Given data START

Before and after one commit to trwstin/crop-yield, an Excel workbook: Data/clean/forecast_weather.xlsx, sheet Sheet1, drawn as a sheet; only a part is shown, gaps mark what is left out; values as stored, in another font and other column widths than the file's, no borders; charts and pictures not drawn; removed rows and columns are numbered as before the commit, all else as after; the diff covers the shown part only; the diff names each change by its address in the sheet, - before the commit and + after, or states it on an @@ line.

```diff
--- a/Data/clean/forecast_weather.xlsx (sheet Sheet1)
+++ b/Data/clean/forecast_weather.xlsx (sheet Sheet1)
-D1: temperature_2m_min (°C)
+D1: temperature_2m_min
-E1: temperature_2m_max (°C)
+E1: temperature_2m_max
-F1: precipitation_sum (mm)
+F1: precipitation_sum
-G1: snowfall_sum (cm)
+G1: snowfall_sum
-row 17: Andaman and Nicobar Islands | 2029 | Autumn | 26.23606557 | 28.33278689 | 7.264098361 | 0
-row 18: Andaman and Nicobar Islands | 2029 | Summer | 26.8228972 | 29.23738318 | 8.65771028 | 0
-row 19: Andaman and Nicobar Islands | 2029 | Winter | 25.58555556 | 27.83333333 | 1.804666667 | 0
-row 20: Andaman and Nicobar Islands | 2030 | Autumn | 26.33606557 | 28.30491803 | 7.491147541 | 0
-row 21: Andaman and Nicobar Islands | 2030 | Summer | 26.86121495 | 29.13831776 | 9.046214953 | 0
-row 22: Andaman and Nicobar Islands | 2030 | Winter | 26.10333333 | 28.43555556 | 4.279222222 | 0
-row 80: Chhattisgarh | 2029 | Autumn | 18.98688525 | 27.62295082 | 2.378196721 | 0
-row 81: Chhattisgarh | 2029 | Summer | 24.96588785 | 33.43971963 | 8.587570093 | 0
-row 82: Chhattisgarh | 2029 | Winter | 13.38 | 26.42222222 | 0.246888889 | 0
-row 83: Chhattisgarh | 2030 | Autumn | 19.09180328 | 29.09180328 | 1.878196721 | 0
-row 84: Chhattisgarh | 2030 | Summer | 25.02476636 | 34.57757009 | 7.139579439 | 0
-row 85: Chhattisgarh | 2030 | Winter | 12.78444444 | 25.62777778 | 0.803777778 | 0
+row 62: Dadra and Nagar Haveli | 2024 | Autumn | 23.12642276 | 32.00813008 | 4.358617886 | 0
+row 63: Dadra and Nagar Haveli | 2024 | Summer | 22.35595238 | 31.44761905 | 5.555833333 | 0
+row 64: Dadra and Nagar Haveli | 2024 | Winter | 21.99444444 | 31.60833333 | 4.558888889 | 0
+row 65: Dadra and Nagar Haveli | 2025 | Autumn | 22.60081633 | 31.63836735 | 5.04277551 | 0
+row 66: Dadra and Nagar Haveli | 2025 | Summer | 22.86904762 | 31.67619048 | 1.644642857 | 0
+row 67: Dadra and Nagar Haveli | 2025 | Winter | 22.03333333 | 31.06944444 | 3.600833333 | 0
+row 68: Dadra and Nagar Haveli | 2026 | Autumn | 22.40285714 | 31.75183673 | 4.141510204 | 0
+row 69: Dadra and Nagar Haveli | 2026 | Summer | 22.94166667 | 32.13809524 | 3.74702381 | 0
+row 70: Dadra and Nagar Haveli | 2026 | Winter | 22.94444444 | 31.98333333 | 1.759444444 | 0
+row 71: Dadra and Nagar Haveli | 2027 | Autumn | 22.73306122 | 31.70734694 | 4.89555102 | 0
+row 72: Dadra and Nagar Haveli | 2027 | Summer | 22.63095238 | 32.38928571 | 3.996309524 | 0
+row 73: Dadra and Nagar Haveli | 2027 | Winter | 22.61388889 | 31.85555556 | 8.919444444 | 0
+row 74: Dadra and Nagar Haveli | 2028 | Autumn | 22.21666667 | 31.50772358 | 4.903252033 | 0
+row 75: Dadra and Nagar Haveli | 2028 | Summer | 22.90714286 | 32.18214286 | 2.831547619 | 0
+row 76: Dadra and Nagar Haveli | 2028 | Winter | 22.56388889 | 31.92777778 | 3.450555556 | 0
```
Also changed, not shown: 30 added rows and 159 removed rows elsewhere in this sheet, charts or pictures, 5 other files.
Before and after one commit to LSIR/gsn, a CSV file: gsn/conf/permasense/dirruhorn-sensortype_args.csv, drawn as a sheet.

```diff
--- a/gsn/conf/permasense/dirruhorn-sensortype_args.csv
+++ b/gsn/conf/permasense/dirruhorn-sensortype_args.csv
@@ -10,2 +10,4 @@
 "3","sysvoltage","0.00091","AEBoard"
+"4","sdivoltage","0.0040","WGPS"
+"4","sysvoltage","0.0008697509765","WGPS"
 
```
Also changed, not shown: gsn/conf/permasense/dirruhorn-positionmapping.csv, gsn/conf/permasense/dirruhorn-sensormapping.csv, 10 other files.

Given data END

* Your objective *
Please filter the data down to the lines containing the word "conf".

* Answer to the problem *
Before and after one commit to LSIR/gsn, a CSV file: gsn/conf/permasense/dirruhorn-sensortype_args.csv, drawn as a sheet.
--- a/gsn/conf/permasense/dirruhorn-sensortype_args.csv
+++ b/gsn/conf/permasense/dirruhorn-sensortype_args.csv
Also changed, not shown: gsn/conf/permasense/dirruhorn-positionmapping.csv, gsn/conf/permasense/dirruhorn-sensormapping.csv, 10 other files.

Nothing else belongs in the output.